From the entries below, please gather each line containing the string "some".

TASK INPUTS:
▼

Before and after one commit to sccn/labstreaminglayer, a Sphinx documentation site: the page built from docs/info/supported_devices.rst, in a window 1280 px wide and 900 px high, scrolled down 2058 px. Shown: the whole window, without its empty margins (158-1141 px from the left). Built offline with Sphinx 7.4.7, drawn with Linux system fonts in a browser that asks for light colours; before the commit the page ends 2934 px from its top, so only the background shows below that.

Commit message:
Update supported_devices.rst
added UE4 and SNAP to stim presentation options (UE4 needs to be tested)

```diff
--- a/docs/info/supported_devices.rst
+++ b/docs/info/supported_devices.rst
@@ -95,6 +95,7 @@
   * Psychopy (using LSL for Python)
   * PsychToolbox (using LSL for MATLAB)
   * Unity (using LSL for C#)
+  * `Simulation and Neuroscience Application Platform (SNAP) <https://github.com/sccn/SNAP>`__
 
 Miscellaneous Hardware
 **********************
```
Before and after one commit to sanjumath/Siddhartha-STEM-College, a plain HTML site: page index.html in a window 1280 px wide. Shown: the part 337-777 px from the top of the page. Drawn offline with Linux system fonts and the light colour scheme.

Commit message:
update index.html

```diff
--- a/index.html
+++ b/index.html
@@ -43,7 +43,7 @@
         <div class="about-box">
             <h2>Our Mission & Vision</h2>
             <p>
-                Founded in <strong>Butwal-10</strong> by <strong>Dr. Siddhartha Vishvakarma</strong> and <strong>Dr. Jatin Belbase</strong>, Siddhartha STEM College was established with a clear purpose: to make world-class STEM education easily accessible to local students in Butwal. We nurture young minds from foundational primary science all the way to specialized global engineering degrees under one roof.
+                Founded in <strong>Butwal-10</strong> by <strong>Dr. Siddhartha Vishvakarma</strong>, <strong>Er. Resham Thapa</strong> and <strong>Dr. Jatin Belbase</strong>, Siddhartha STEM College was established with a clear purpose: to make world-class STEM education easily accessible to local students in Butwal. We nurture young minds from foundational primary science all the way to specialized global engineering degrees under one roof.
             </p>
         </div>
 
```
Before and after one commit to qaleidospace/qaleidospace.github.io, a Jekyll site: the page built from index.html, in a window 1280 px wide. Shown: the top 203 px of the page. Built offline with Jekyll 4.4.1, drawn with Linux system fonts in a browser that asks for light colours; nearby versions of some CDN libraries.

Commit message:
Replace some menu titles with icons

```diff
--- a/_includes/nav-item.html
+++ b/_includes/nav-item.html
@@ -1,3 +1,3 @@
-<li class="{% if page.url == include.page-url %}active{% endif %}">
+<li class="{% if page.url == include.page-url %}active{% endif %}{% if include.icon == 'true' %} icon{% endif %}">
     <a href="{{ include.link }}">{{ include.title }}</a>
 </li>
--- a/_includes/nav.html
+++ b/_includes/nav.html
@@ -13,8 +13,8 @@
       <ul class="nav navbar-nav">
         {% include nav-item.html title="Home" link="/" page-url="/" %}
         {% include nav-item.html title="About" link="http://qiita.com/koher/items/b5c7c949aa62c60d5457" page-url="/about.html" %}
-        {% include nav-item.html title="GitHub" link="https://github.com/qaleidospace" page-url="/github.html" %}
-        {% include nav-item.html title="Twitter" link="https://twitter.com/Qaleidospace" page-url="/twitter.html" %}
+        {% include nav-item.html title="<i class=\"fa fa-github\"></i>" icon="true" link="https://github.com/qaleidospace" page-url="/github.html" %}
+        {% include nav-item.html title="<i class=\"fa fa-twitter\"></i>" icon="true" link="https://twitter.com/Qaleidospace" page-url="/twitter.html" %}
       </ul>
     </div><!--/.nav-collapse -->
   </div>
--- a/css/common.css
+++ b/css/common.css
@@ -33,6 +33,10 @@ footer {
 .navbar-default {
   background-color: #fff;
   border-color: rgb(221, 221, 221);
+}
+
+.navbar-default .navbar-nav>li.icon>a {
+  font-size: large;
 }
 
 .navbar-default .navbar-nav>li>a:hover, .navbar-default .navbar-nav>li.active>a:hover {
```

▲

TASK RESPONSE:
Before and after one commit to qaleidospace/qaleidospace.github.io, a Jekyll site: the page built from index.html, in a window 1280 px wide. Shown: the top 203 px of the page. Built offline with Jekyll 4.4.1, drawn with Linux system fonts in a browser that asks for light colours; nearby versions of some CDN libraries.
Replace some menu titles with icons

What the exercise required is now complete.